[Data items]
>>>
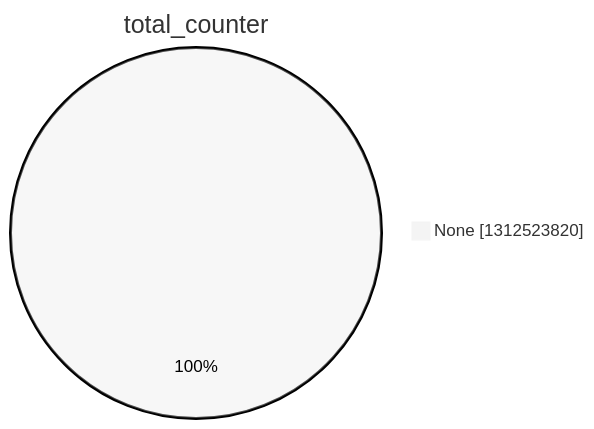
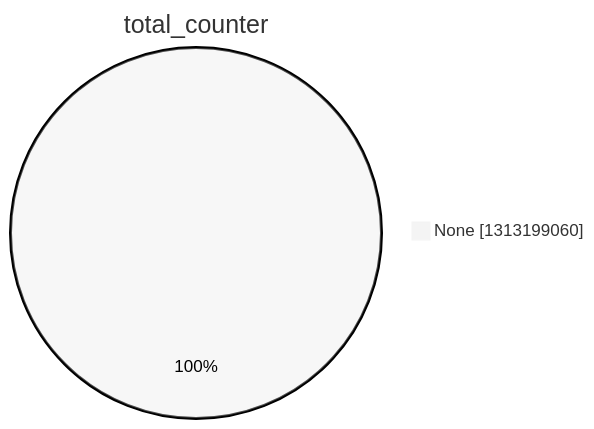
Before and after one commit to christiankrug/ctmonitor_visualization: the second of 15 diagrams in argon2022/README.md, drawn with Mermaid (neutral theme). The commit also changed other lines of this file, not shown here.

````diff
--- a/argon2022/README.md
+++ b/argon2022/README.md
@@ -9,5 +9,5 @@
 ```mermaid
 pie showData
 title total_counter
-"None" :1312523820
+"None" :1313199060
 ```
````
<<<
→ **WORK INSTRUCTIONS**
No pictures belong in the copy. Repeat the entries exactly.

→ **EXPECTED ANSWER**
Before and after one commit to christiankrug/ctmonitor_visualization: the second of 15 diagrams in argon2022/README.md, drawn with Mermaid (neutral theme). The commit also changed other lines of this file, not shown here.

````diff
--- a/argon2022/README.md
+++ b/argon2022/README.md
@@ -9,5 +9,5 @@
 ```mermaid
 pie showData
 title total_counter
-"None" :1312523820
+"None" :1313199060
 ```
````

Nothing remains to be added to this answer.